dred miles on fourteen days' leave! i .
piccolo, two violins and "other music. '
mostly mouth organs. Xoticing that my
carriage was in close proximity tc the e
n-e of the musical world, I anticipatcd s.o:n<?
harmony somewherc south of Pcrth, and i
this I was not disappointed.
At the principal stations on our jour-.-? t
south we indulge in playful badinage v
the local inhabitants. Jumper Collis i.s ouH
leading hand at this and has a reputat i
to keep up. At Pcrth he entered into ant
intimate and friendly discussion of ra'i
way strikes with a uniformed official, who/
received his efforts but ill. I only cauj,:'it5
the last few words of Jumper's addre^-.
"You go 'ome and tell your old 'ooman to
have you insured, for with a face like thati
you might go off at any minute." To my
mind it seemed a little personal, but th?
train rocked with laughter, so I suppose ".
was all right. At C'arlisle pleasantri ??
were exchanged between Jumper and a faitf
malden in charge of a refreshment truck.
We had been north some time, and had not
yet got accustomed to the fair and just
prices charged for things. Jumper, allud
ing to the lady as "Sybil, dear," asked her
yfor a banana, and on being told that five ?
pence was a fair price, remarked, in what)
the Blue thinks is a Piccadilly swell's voice:
"No, dearest, you rnisunderstand me. (
wish to buy one banana, not a plantation.*'
But What Need
From what I could gather on that trip, rr.v
shipmates never slept. Thc night was mudo
hideous by "Little Gray Homes in the West"
on cornets, imitation of church bells ou tho
concertinas, and, crowning indignity.
Intermezzo from "Cavallcria Rusticana.'' by
some sportsman on a banjo. At Bri-io!
we began to lose some of our number, and
I began to thir-k we should lose more, a?

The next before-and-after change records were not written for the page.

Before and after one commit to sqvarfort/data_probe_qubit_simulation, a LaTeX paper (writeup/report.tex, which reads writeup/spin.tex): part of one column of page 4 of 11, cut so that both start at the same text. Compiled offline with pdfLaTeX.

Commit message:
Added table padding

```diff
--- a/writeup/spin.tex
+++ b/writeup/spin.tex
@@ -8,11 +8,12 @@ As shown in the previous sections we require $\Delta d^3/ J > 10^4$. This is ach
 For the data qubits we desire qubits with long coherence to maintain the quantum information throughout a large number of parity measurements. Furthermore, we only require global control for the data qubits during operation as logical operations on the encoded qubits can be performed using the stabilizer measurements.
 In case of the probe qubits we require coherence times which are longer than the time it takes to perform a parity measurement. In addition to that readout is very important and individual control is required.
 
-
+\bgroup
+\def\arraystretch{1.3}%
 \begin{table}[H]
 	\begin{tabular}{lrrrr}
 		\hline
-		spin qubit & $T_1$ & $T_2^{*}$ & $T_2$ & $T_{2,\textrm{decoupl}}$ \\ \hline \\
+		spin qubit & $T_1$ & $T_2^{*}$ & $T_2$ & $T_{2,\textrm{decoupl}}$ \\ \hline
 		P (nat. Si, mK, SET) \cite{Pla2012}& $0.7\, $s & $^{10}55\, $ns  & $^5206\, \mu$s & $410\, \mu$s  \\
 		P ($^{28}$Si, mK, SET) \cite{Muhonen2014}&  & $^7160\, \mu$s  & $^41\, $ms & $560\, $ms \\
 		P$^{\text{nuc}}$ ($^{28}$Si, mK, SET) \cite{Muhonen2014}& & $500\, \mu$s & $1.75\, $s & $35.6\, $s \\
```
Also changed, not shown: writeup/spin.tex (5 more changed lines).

it seemed necessary for the whole trainloa-1
to get out and personally conduct thn
; twelve Bristol men to the exit. The first
big exodus was at Exeter, where w? left a
goodly number to brighten homes at Ottcrv
St. Mary, Budleigh, Exmouth, and otbeo
small places that helped to man our floeu
' At last. wcary. but happy, we steamed into
North Road Station, and as we rollcd ii?
a roar went up which shook the whole roof,
The platform was almost as packed a>. th,]
train. Women and children swarmed lis.j
locusts. Every one seemed to know oveiy
; one else. I myself saw one P. O., whom K
j had always thought of as rather a rhy main
| kias six different women. and I believe only
one belonged to him. Off they ?H went,
cheery, laughing groups, and it made my
heart all warm. 1 had lived with thos?
men for three yeari, I'd seen them in faiw
nnd foul weather, I knew nicst of tbeitf
troubles, and, above all, I loved thom. God*
speed, shipmates mine. o\i your rrov !eJ
1 diu-s of Impiiincss you've a.;i:^u U. C